Scan the entries for the word "Kolkata", and copy every line where it appears.

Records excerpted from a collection
+ + + +
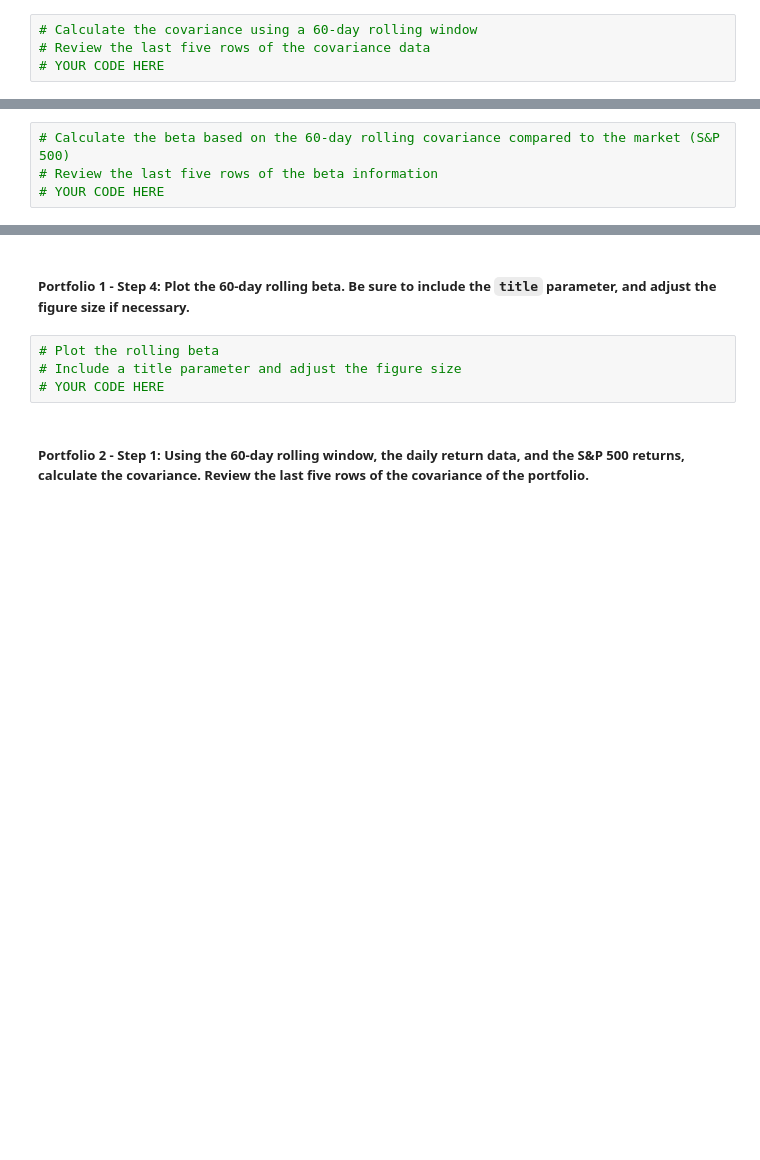
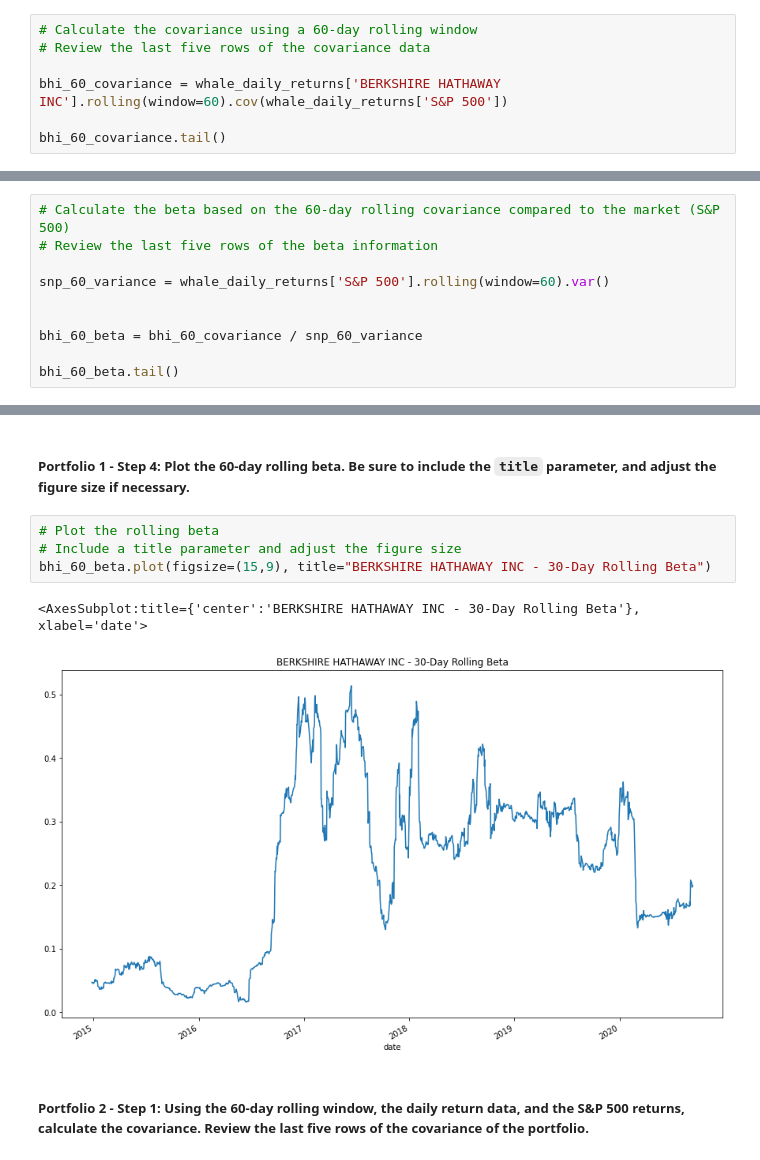
Before and after one commit to IJASI/Challenge-4, a Jupyter notebook: Starter_Code/risk_return_analysis.ipynb, the cells around one changed output, grey strips where cells are left out. Cells and saved outputs as stored; diff of their text form; blank space fills up the shorter version.

```diff
--- a/Starter_Code/risk_return_analysis.ipynb
+++ b/Starter_Code/risk_return_analysis.ipynb
@@ -369,4 +402,7 @@ Your analysis is nearing completion. Now, you need to evaluate how the portfolio
 # %%
 # Calculate the covariance using a 60-day rolling window
 # Review the last five rows of the covariance data
-# YOUR CODE HERE
+
+bhi_60_covariance = whale_daily_returns['BERKSHIRE HATHAWAY INC'].rolling(window=60).cov(whale_daily_returns['S&P 500'])
+
+bhi_60_covariance.tail()
@@ -375,4 +419,10 @@ Your analysis is nearing completion. Now, you need to evaluate how the portfolio
 # %%
 # Calculate the beta based on the 60-day rolling covariance compared to the market (S&P 500)
 # Review the last five rows of the beta information
-# YOUR CODE HERE
+
+snp_60_variance = whale_daily_returns['S&P 500'].rolling(window=60).var()
+
+
+bhi_60_beta = bhi_60_covariance / snp_60_variance
+
+bhi_60_beta.tail()
@@ -386,7 +459,10 @@ Your analysis is nearing completion. Now, you need to evaluate how the portfolio
 # %%
 # Plot the rolling beta
 # Include a title parameter and adjust the figure size
-# YOUR CODE HERE
+bhi_60_beta.plot(figsize=(15,9), title="BERKSHIRE HATHAWAY INC - 30-Day Rolling Beta")
+# %% [output]
+<AxesSubplot:title={'center':'BERKSHIRE HATHAWAY INC - 30-Day Rolling Beta'}, xlabel='date'>
+[figure, added]
 # %% [markdown]
 ##### Portfolio 2 - Step 1: Using the 60-day rolling window, the daily return data, and the S&P 500 returns, calculate the covariance. Review the last five rows of the covariance of the portfolio.
 # %%
```
Also changed, not shown: parts of 17 cells of this notebook.
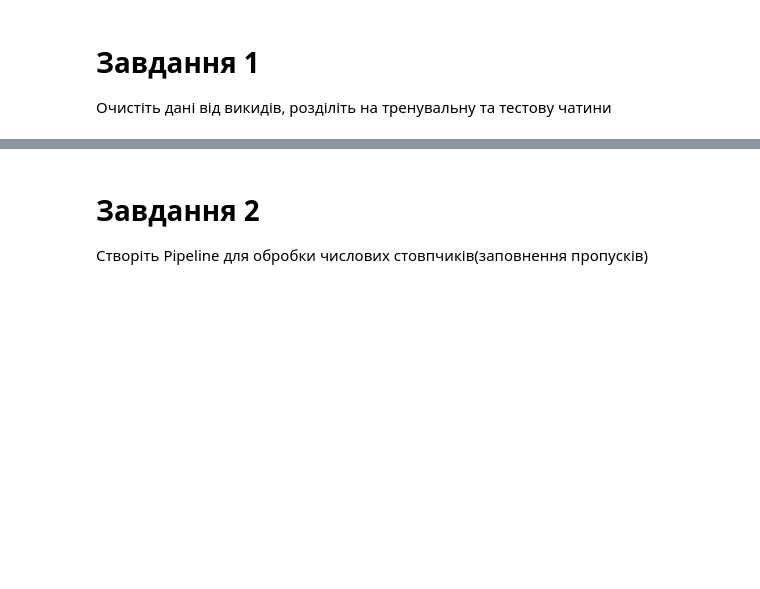
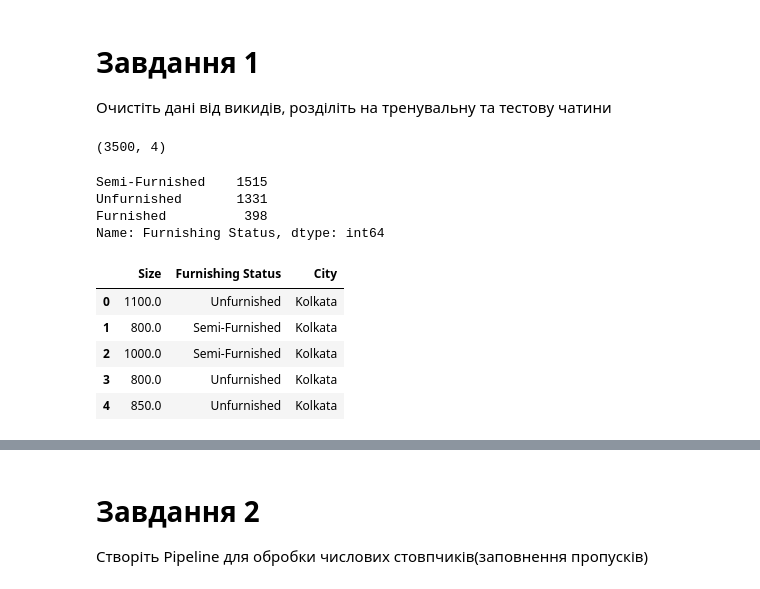
Before and after one commit to IrynaBarnych/AI7, a Jupyter notebook: module3/ДЗ_7.ipynb, the cells around one changed output, grey strips where cells are left out. Saved outputs shown, nothing was run; the diff lists cells and outputs as text; code cells hidden in the pictures; blank space fills up the shorter version.

```diff
--- a/module3/ДЗ_7.ipynb
+++ b/module3/ДЗ_7.ipynb
@@ -32,0 +55,11 @@ df.head()
+# %%
+df.shape
+# %% [output]
+(3500, 4)
+# %%
+df['Furnishing Status'].value_counts()
+# %% [output]
+Semi-Furnished    1515
+Unfurnished       1331
+Furnished          398
+Name: Furnishing Status, dtype: int64
@@ -32,0 +69,9 @@ df.head()
+# %%
+X.head()
+# %% [output]
+|  | Size | Furnishing Status | City |
+| 0 | 1100.0 | Unfurnished | Kolkata |
+| 1 | 800.0 | Semi-Furnished | Kolkata |
+| 2 | 1000.0 | Semi-Furnished | Kolkata |
+| 3 | 800.0 | Unfurnished | Kolkata |
+| 4 | 850.0 | Unfurnished | Kolkata |
```
Also changed, not shown: parts of 20 cells of this notebook.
+ + + +
> **Task response**:
+| 0 | 1100.0 | Unfurnished | Kolkata |
+| 1 | 800.0 | Semi-Furnished | Kolkata |
+| 2 | 1000.0 | Semi-Furnished | Kolkata |
+| 3 | 800.0 | Unfurnished | Kolkata |
+| 4 | 850.0 | Unfurnished | Kolkata |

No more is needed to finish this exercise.